Lunch @ Le Cheri: How Sweet It Is
I don’t get into Philadelphia nearly as often as the exciting dining scene there warrants, but I made sure to find time to dine at Le Cheri, the second restaurant from Pierre and Charlotte Calmels. Five years ago I fell in love with Bibou, their tiny byob French bistro on South Eighth. (Bibou’s Sunday pre fixe dinner, 4 courses for $45 , is the best deal around.)
So when the Calmelses opened Le Cheri on Rittenhouse Square in the Philadelphia Art Alliance building – the neat Italianate period piece above – I had to give it a go. Lucky for me, what had been forecast to be a rainy afternoon turned out gloriously sunny, so my little group opted to dine out in the garden in back. Charming, no?
The weather, season, and setting seemed to cry out for glasses of rose, and the Jean Paul Brun Rose d’Folie ($11) turned out to be as delicious as it is beautiful:
The ambiance also dictated my choice of starter: creamy (but not overly rich) watercress soup with a centerpiece of a few small, tender mussels mixed with julienne duck breast and dots of cayenne oil around the edges.
…and chilled poached rabbit terrine with Cumberland sauce. (Cumberland sauce is a chunky concoction customarily served with game, similar in style to cranberry sauce. Red currant jelly, orange and lemon rind, and Port are some of its components.) Like the sauce ivoire and much that would follow, this dish is straight out of Escoffier, only made with Pierre Calmels’ light touch and modern sensibility.
If there’s a weak spot here, it’s dessert. I found the chocolate terrine too rich (tart raspberry sorbet that accompanied it notwithstanding), and the white peach Melba (below), while pretty, was the only classic among an entire meal of classics that seems dated.
My friend who opted for one of the cheeses instead of a sweet came away a winner with this ramekin of runny, creamy, wonderfully pungent epoisses at the perfect stage of ripeness and served with slices of excellent baguette:

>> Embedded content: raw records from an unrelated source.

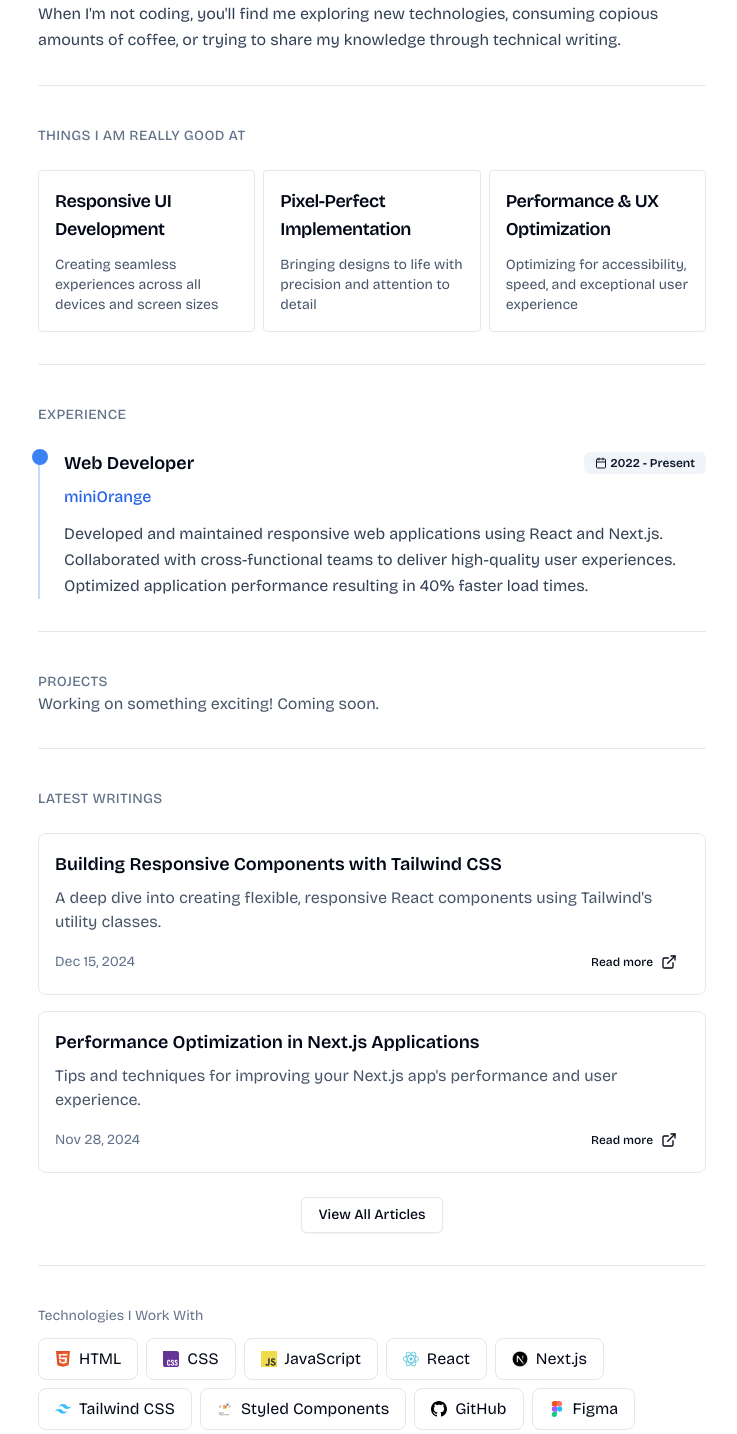
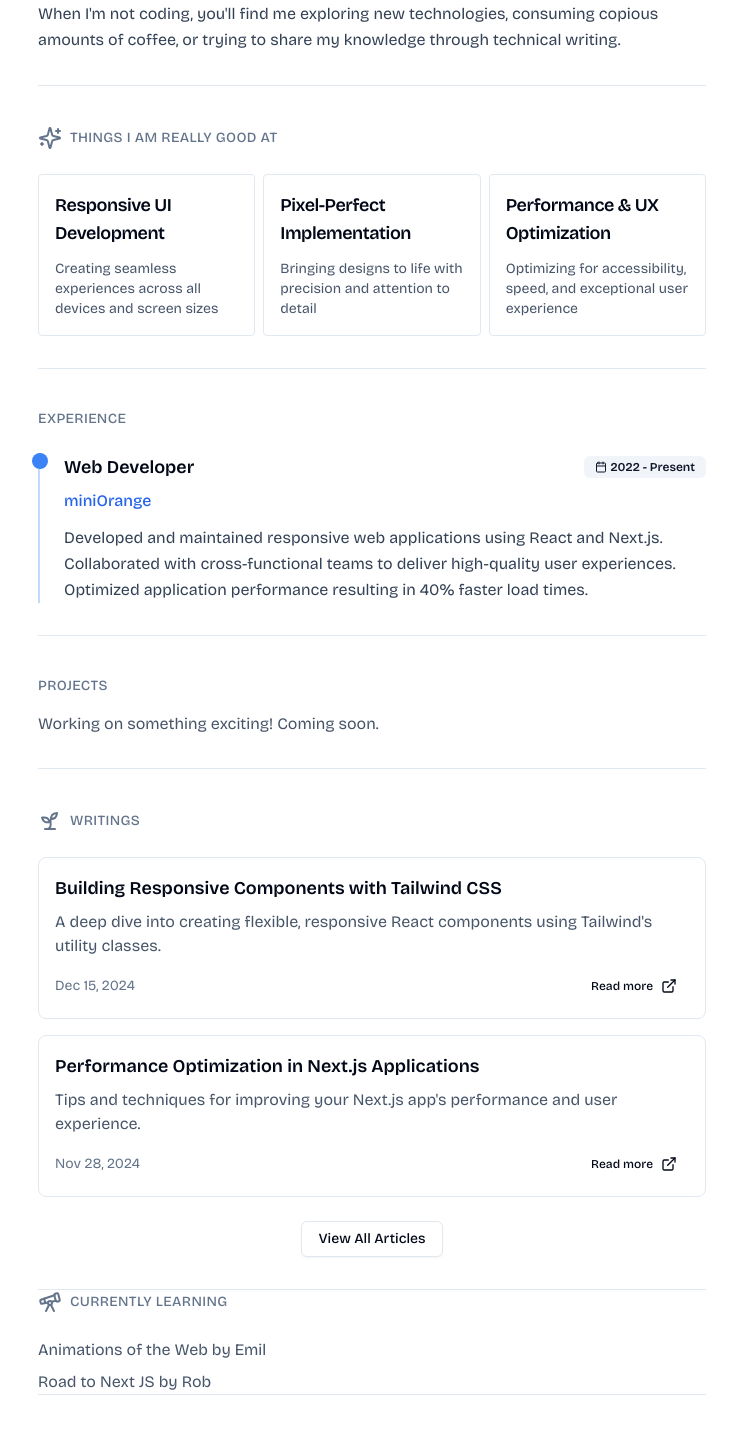
Before and after one commit to jyotiogennavar/portfolio, a Next.js app: page / in a window 1280 px wide. Shown: the part 380-1814 px from the top of the page, without its empty margins (268-1005 px from the left). Built offline with nearby package versions, Linux system fonts and the light colour scheme.

Commit message:
feat: enhance BlogPage with header content and improve layout, update Home component with new sections and icons, and refine TechStack header

```diff
--- a/src/app/blog/page.tsx
+++ b/src/app/blog/page.tsx
@@ -1,13 +1,26 @@
 import Link from 'next/link'
+import { Navbar } from '@/components/navbar'
 import { getAllPosts } from '@/lib/mdx'
 
 export default function BlogPage() {
   const posts = getAllPosts()
 
   return (
-    <div className="container mx-auto px-4 py-8">
-      <h1 className="text-4xl font-bold mb-8">Blog</h1>
-      <div className="grid gap-8">
+    <div className="max-w-[700px] mx-auto p-4">
+      <Navbar />
+
+      {/* Blog Header */}
+      <header className="mt-20 mb-8">
+        <h1 className="text-4xl font-bold mb-4">Blog</h1>
+        <p className="text-lg text-gray-700 mb-6">
+          Welcome to my blog! Here, I share my thoughts on web development, design,
+          and technology. Feel free to explore the articles below.
+        </p>
+      </header>
+
+      <p>The blog site is currently under construction.</p>
+
+      {/* <div className="grid gap-8">
         {posts.map((post) => (
           <article key={post.slug} className="border rounded-lg p-6 hover:shadow-lg transition-shadow">
             <Link href={`/blog/${post.slug}`}>
@@ -25,7 +38,7 @@ export default function BlogPage() {
             </Link>
           </article>
         ))}
-      </div>
+      </div> */}
     </div>
   )
 }
--- a/src/app/page.tsx
+++ b/src/app/page.tsx
@@ -6,7 +6,14 @@ import TechStack from "@/components/techstack";
 import { Card, CardDescription, CardTitle } from "@/components/ui/card";
 import { Button } from "@/components/ui/button";
 import { Badge } from "@/components/ui/badge";
-import { Mail, Calendar, ExternalLink } from "lucide-react";
+import {
+  Mail,
+  Calendar,
+  ExternalLink,
+  Sparkles,
+  Telescope,
+  Sprout,
+} from "lucide-react";
 import Footer from "@/components/footer";
 
 export default function Home() {
@@ -61,8 +68,8 @@ export default function Home() {
 
       {/* Skills Section - Improved responsiveness */}
       <section className="mt-10 mb-8">
-        <h2 className="text-sm text-slate-500 uppercase tracking-wide font-medium">
-          Things I Am Really Good At
+        <h2 className="text-sm text-slate-500 uppercase tracking-wide font-medium flex items-center gap-2">
+          <Sparkles /> Things I Am Really Good At
         </h2>
         <div className="grid grid-cols-1 md:grid-cols-3 gap-2 mt-6">
           <Card className="leading-relaxed p-4 rounded-sm">
@@ -126,7 +133,7 @@ export default function Home() {
         <h2 className="text-sm text-slate-500 uppercase tracking-wide font-medium">
           Projects
         </h2>
-        <p className="text-slate-600">
+        <p className="text-slate-600 mt-4">
           Working on something exciting! Coming soon.
         </p>
         {/* <Projects /> */}
@@ -136,8 +143,8 @@ export default function Home() {
 
       {/* Writings Section - Added content */}
       <section className="mt-10 mb-8">
-        <h2 className="text-sm text-slate-500 uppercase tracking-wide font-medium">
-          Latest Writings
+        <h2 className="text-sm text-slate-500 uppercase tracking-wide font-medium flex items-center gap-2">
+          <Sprout /> Writings
         </h2>
         <div className="mt-6 space-y-4">
           <article className="p-4 border rounded-lg hover:bg-slate-50 transition-colors">
@@ -175,7 +182,15 @@ export default function Home() {
           <Button variant="outline">View All Articles</Button>
         </div>
       </section>
-
+      <Separator />
+      {/* Currently Learning Section - New */}
+      <section>
+        <h2 className="text-sm text-slate-500 uppercase tracking-wide font-medium flex items-center gap-2">
+          <Telescope /> Currently learning
+        </h2>
+        <p className="text-slate-600 mt-6">Animations of the Web by Emil</p>
+        <p className="text-slate-600  mt-2">Road to Next JS by Rob</p>
+      </section>
       <Separator />
 
       {/* Tech Stack */}
--- a/src/components/techstack.tsx
+++ b/src/components/techstack.tsx
@@ -11,6 +11,7 @@ import {
   JavaScript,
   ReactIcon,
 } from "@/components/icons";
+import { Wrench } from "lucide-react";
 
 const techStack = [
   { icon: <HTML5 />, label: "HTML" },
@@ -28,7 +29,7 @@ const techStack = [
 const TechStack: React.FC = () => {
   return (
     <>
-      <h2 className="text-sm text-slate-500">Technologies I Work With </h2>
+      <h2 className="text-sm text-slate-500 uppercase flex items-center gap-2"><Wrench  />TECHNOLOGIES I WORK WITH</h2>
 
       <ul className="list-none flex flex-wrap gap-2 mt-3">
         {techStack.map(({ icon, label }) => (
```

French press coffee, espresso, and cappuccino are impeccable at Le Cheri. For lunch, menu prices range from $8 to 13 for starters, $21 to $27 for mains, and $7 to $9 for desserts and cheese.
Now for the promised recipe. The crab cake is listed on the menu as “Galette 1523.” That number refers to the street address of the old Le Bec Fin, and is a faithful replication of the one made famous by Calmels’ mentor, Georges Perrier. Ethereal custard-like texture sets it apart – a cross between quiche and souffle – and plays up the crab’s delicate flavor.Here’s a link to the original recipe.
Girl Scouts Giving Away Fresh Herbs (and Growing Tips)
Apparently it’s not just a one-night stand between chef/owner Jim Weaver of Tre Piani and local Girl Scouts.
Wait – that doesn’t sound right. Let me start again.
Last year I reported here on a sweet event in which Weaver, the founder of Slow Food Central NJ, invited a Girl Scout troop from Flemington into his kitchen to cook up a farmers-market-to-table meal as part of their badge-earning journey. Now, on Friday, June 27 between 11 am and 2 pm – during the Princeton Forrestal Village farmers market held on the plaza outside Tre Piani – another Girl Scout troop, this one from Plainsboro, will share their knowledge of fresh herbs, as well as herbs themselves, with the public. Here’s the deal, straight from farmers market manager Nirit Yadin:
“Come learn to grow herbs in your own kitchen and reap the benefits of herbs in fresh food. Then get a free pot of herbs to take home. The program is presented by Girl Scout Troop 70694. The girls are working on a Sow What Journey which is all about connecting people to their food. Come, educate yourself and support the troop!’
Breaking News: Changing of the Guard at Pennington’s Avanti
Michael Moriello, chef and owner of La Mezzaluna, the popular Italian byob on Witherspoon Street in Princeton, has acquired Avanti, the equally popular Italian byob in downtown Pennington. Moriello, who came to the US 9 years ago from Naples, has bought out Vincenzo Severino, a Sicilian native who established Avanti almost 20 years ago on W. Delaware Avenue.
Moriello isn’t planning major changes to the menu at Avanti, which offers classic fare like linguine with red or white clam sauce and pasta Bolognese inside a charming carriage house. One change: the restaurant is now serving lunch on Sundays (in addition to dinner).
At La Mezzaluna, Moriello offers refined Italian dishes like seafood risotto and hazelnut-crusted rack of lamb. He just completed a major renovation of that restaurant’s modern minimalist decor.